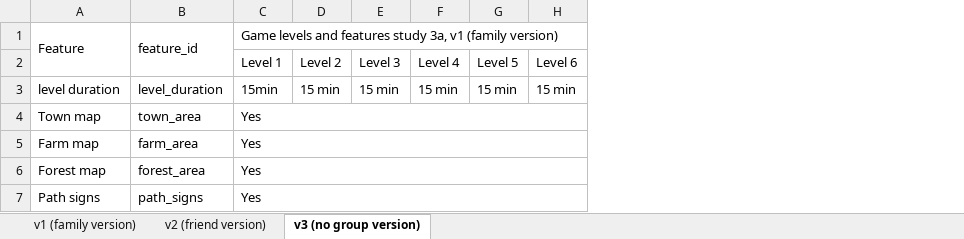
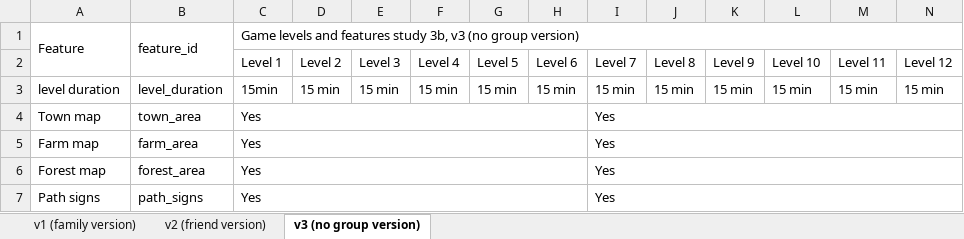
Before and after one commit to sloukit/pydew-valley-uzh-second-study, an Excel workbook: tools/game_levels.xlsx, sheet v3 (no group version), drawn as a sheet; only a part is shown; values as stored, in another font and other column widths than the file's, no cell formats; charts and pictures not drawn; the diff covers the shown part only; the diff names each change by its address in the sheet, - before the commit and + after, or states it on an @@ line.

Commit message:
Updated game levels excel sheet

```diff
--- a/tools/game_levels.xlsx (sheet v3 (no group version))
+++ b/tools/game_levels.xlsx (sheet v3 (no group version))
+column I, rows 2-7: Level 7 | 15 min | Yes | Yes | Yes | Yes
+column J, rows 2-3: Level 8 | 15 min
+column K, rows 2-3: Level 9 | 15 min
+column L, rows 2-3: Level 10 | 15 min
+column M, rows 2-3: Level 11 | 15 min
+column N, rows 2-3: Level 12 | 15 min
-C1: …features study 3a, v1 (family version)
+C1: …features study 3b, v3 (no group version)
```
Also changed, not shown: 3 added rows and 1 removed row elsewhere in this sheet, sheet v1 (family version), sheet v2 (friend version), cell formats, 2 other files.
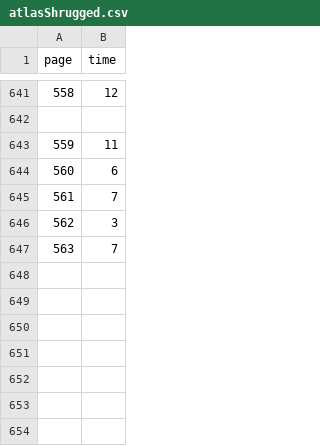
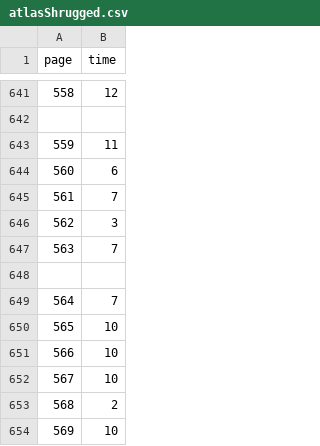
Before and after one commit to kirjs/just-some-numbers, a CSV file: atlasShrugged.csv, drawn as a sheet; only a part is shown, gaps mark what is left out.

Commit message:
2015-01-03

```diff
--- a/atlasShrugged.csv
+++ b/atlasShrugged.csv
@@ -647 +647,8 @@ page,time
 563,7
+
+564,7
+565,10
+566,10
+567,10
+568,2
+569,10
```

*-*-*

- [PROMPT]:
Repeat the entries exactly, without pictures.

- [FINAL ANSWER]:
Before and after one commit to sloukit/pydew-valley-uzh-second-study, an Excel workbook: tools/game_levels.xlsx, sheet v3 (no group version), drawn as a sheet; only a part is shown; values as stored, in another font and other column widths than the file's, no cell formats; charts and pictures not drawn; the diff covers the shown part only; the diff names each change by its address in the sheet, - before the commit and + after, or states it on an @@ line.

Commit message:
Updated game levels excel sheet

```diff
--- a/tools/game_levels.xlsx (sheet v3 (no group version))
+++ b/tools/game_levels.xlsx (sheet v3 (no group version))
+column I, rows 2-7: Level 7 | 15 min | Yes | Yes | Yes | Yes
+column J, rows 2-3: Level 8 | 15 min
+column K, rows 2-3: Level 9 | 15 min
+column L, rows 2-3: Level 10 | 15 min
+column M, rows 2-3: Level 11 | 15 min
+column N, rows 2-3: Level 12 | 15 min
-C1: …features study 3a, v1 (family version)
+C1: …features study 3b, v3 (no group version)
```
Also changed, not shown: 3 added rows and 1 removed row elsewhere in this sheet, sheet v1 (family version), sheet v2 (friend version), cell formats, 2 other files.
Before and after one commit to kirjs/just-some-numbers, a CSV file: atlasShrugged.csv, drawn as a sheet; only a part is shown, gaps mark what is left out.

Commit message:
2015-01-03

```diff
--- a/atlasShrugged.csv
+++ b/atlasShrugged.csv
@@ -647 +647,8 @@ page,time
 563,7
+
+564,7
+565,10
+566,10
+567,10
+568,2
+569,10
```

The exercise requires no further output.